Texas Education Board Violates Civil Rights
How much authority should state education departments and independent boards of education have in deciding the lessons students will learn? That’s the question two civil rights organizations in Texas are asking as they seek a federal review of the public education system in that state. The request for the review comes as the organizations accuse the Texas Board of Education of violating civil rights laws by revising state-wide curriculum standards.
The Texas NAACP and the Texas League of United Latin American Citizens made the request to the U.S. Department of Education (DOE) on Monday. They contend that the curriculum changes passed in May by the Texas Board of Education "were made with the intention to discriminate" and will have a "stigmatizing impact" on Latino and African-American students.
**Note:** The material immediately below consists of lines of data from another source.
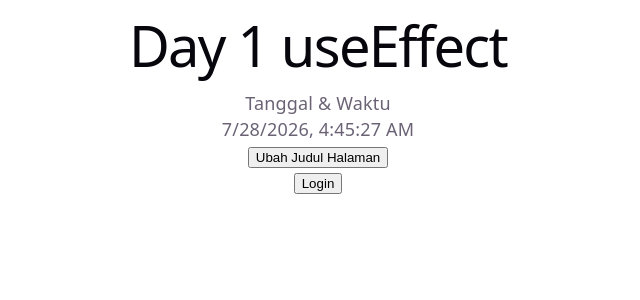
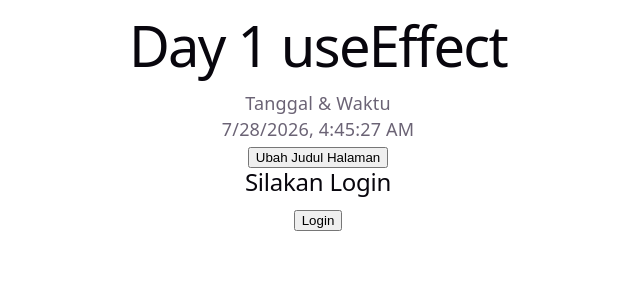
Before and after one commit to kukuraaa/Tugas-React-pt-2, a React (Vite) app: page / in a window 1280 px wide. Shown: the top 300 px of the page, without its empty margins (322-962 px from the left). Built offline with nearby package versions, Linux system fonts and the light colour scheme.

Commit message:
nambahin loading dan dashboard

```diff
--- a/src/Components/Conditional.tsx
+++ b/src/Components/Conditional.tsx
@@ -2,13 +2,34 @@ import { useState } from "react";
 
 function Conditional() {
   const [isLogin, setIsLogin] = useState(false);
+  const [loading, setLoading] = useState(false);
+
 
   const handleLogin = () => {
-    setIsLogin(!isLogin);
+    if (!isLogin){
+        setLoading(true);
+
+        setTimeout(() => {
+        setLoading(false);
+        setIsLogin(true);
+        }, 2000);
+    }else{
+        setIsLogin(false);
+    }
   };
 
   return (
     <div>
+        {loading ? (
+        <h2>Loading...</h2>
+      ) : isLogin ? (
+        <h2>Dashboard</h2>
+      ) : (
+        <h2>Silakan Login</h2>
+      )}
+      {isLogin && !loading && (
+      <p>Selamat datang di Dashboard 🎉</p>)}
+
       <button onClick={handleLogin}>
         {isLogin ? "Logout" : "Login"}
       </button>
```
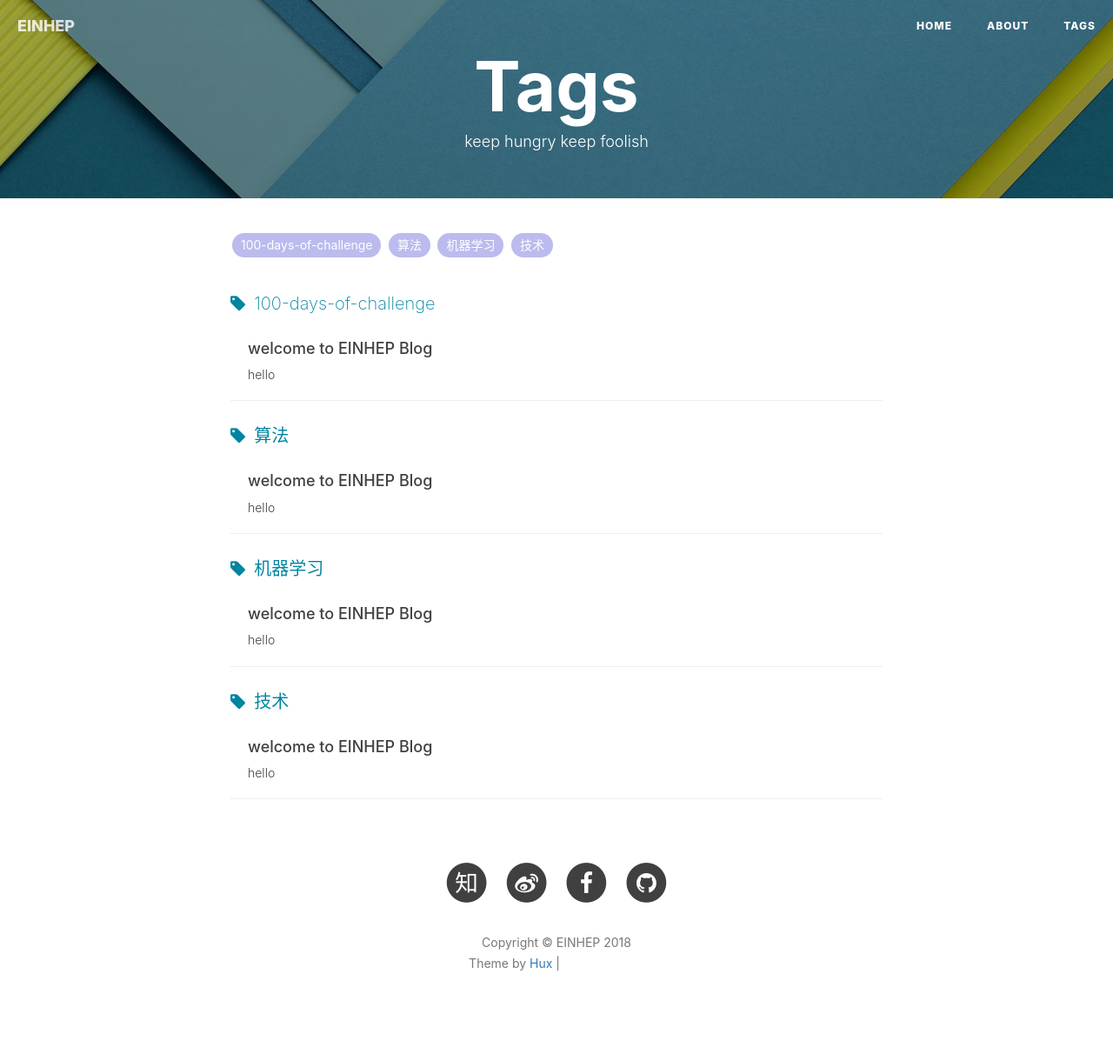
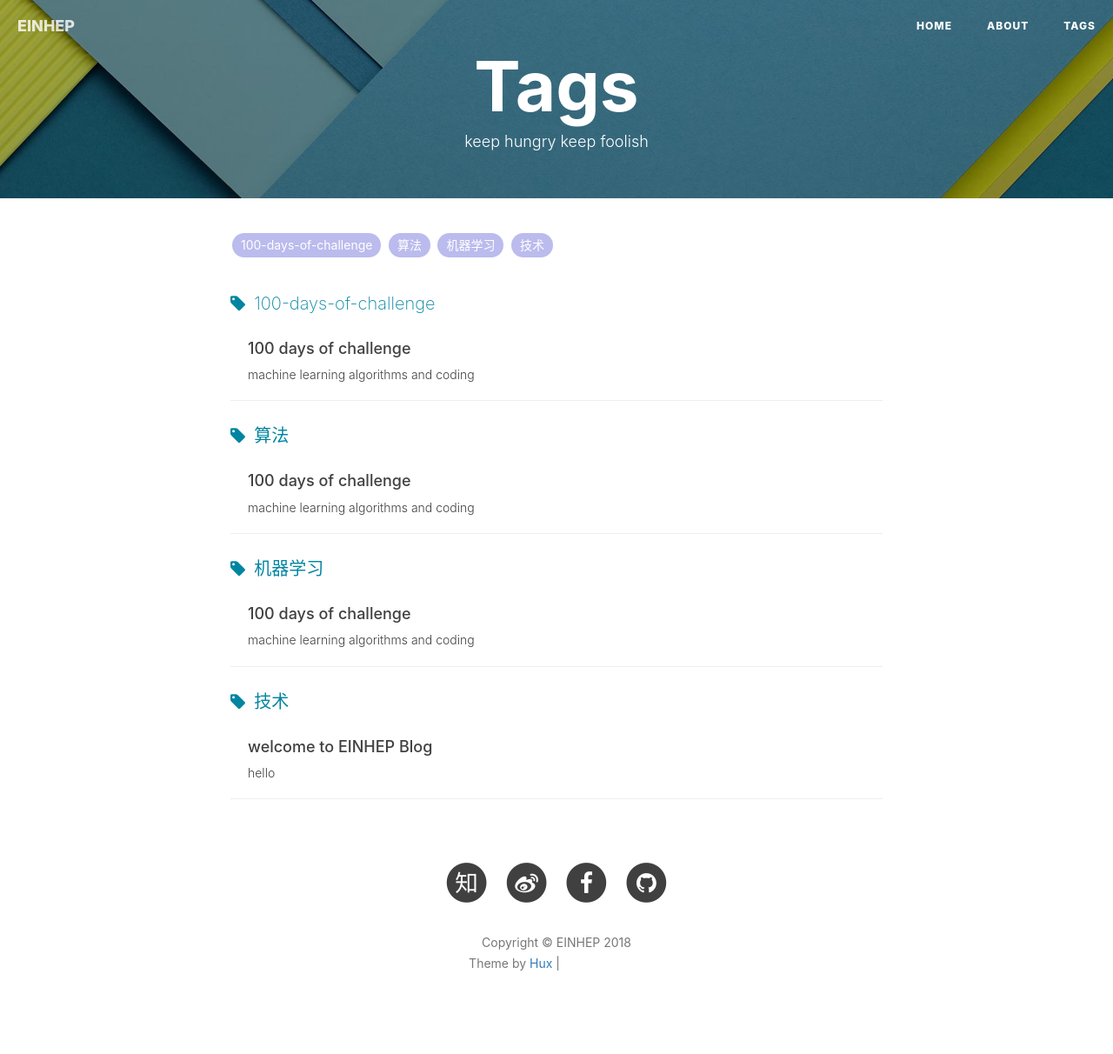
Before and after one commit to einhep/einhep.github.io, a Jekyll site: the page built from tags.html, in a window 1280 px wide. Shown: the whole page at 87% size. Built offline with Jekyll 4.4.1, drawn with Linux system fonts in a browser that asks for light colours; nearby versions of some CDN libraries; comment, search, counter and statistics services are not loaded; grey boxes are pictures that could not be loaded.

Commit message:
change markdown to md

```diff
--- a/_config.yml
+++ b/_config.yml
@@ -1,7 +1,7 @@
 # Site settings
 title: EINHEP
 SEOTitle: EINHEP Blog
-header-img: img/home-bg.jpg
+header-img: #img/home-bg.jpg
 email: einhep@gmail.com
 description: ""
 keyword: ""
--- a/_posts/2018-08-13-100daysofchallenge.markdown
+++ b/_posts/2018-08-13-100daysofchallenge.md
@@ -1,7 +1,7 @@
 ---
 layout: post
-title: "welcome to EINHEP Blog"
-subtitle: "hello"
+title: "100 days of challenge"
+subtitle: "machine learning algorithms and coding"
 data: 2018-08-13 10:45:00
 author: "einhep"
 header-img: "img/post-bg-2015"
```
Also changed, not shown: _posts/2018-08-13-hello.md (renamed from _posts/2018-08-13-hello.markdown).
The organizations are asking the DOE to stop the implementation of the curriculum changes, which include revision of standardized tests.
According to documents sent to the DOE: "The State of Texas is failing to provide many of its minority students with equal educational opportunities." The curriculum complaint, then, is coupled with what the two organizations call a “miseducation” of minority students – they cite statistics which show an underrepresentation of minority students in gifted and talented programs, and unequal discipline practices for minorities.
Texas officials had little to say. A spokeswoman for the Texas Education Agency said the complaint was being reviewed but had no further comment; and Gail Lowe, chair of the education board, said she was aware of the filing but didn’t “know the specific nature of any allegations or problems they allege."
Texas officials have gone on record elsewhere to say they made these curriculum changes to amend inaccuracies from a previous Board’s decision ten years prior. Among other things, the new curriculum shows “positive” aspects of slavery.
These ideological decisions by Texas will ultimately contribute to what the nearly 5 million Texas students will learn about over the next ten years. The organizations making the request to the DOE argue that these decisions may have influence even beyond Texas. As one of the nation’s largest states, and largest textbook buyers, the state directly and indirectly influences publishers whose textbooks are sold elsewhere.
We’ll keep you posted on the DOE’s decision.
Photo Credit: Josie Hill